You’re underground. You’re sitting in a comfy, tawny sofa chair, doing homework, maybe reading Dostoevsky in your funny but misinformed attempt at being self-referential — a student in Yale’s basement leafing through the existentialist musings of the Underground Man. Books, glass, open spaces and torturous isolation booths surround you. Silence reigns. All is well. Suddenly —
“BEEP! BEEP! BEEP! BEEP!”
“Ah, what is that ungodly sound? This is a library! What is going on?”
The Bass ATM is the name of the enemy. The damned automated teller machine is at it again. But you realize it is not the machine’s fault. It’s that dreaded student who needs to take out money just for the sake for having the money. Bass is not the place for you to procure petty cash for everyday use, or some extra bills for the night-out you’re planning on having two days from now.
The beeping is gradual, punctuated by short periods of sonic relief. Still, the schlep using the ATM needs to type in amounts and make decisions via a tactile screen. Every press translates into a short, electronic high-pitched sound. This will be the closest you’ll ever come to Chinese water torture for the ears.
You cannot concentrate. You desperately wait for the nightmare of noises to stop. You shuffle around in your chair; you check your messages. You innocently creep on other people studying, wondering if there’s something wrong with you for getting increasingly irritated by the maddening symphony of bleeps while they sit there unfazed. No, there is nothing wrong with you. You want it to stop.
The beeping gets faster. The sluggish dullard making the transaction has yet to take the spewed dollar bills and his debit card; he’s too busy checking his iPhone to tweet about how strange and moronic it is to have an ATM in a library. The beeping keeps pulsating in your eardrums, like an auditory heart attack or some other sort of horrible aural medical novelty. This is not what you bargained for. Subterranean seclusion should be a backlash of academic pursuit, not a despicable acoustic Ludovico technique.

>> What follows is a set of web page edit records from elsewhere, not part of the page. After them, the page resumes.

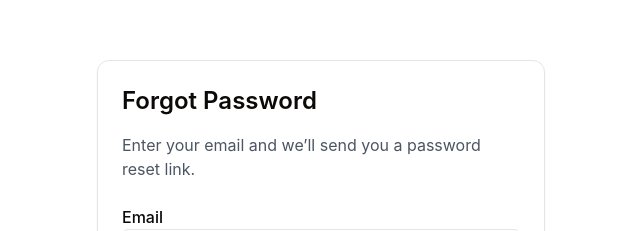
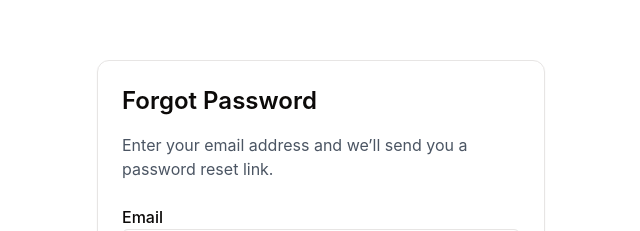
Before and after one commit to Clinovia/landing-page, a Next.js app: page /forgot-password in a window 1280 px wide. Shown: the part 239-470 px from the top of the page, without its empty margins (319-959 px from the left). Built offline with nearby package versions, Linux system fonts and the light colour scheme; what @supabase/auth-helpers-nextjs would draw is missing.

Commit message:
forgot-password

```diff
--- a/app/(auth)/forgot-password/page.tsx
+++ b/app/(auth)/forgot-password/page.tsx
@@ -5,7 +5,7 @@ export default function ForgotPasswordPage() {
     <div className="max-w-md mx-auto mt-20 p-6 border rounded-xl shadow-sm">
       <h1 className="text-2xl font-semibold mb-4">Forgot Password</h1>
       <p className="text-gray-600 mb-6">
-        Enter your email and we’ll send you a password reset link.
+        Enter your email address and we’ll send you a password reset link.
       </p>
 
       <ForgotPasswordForm />
```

Alas, you just can’t take it anymore. This is when you leave.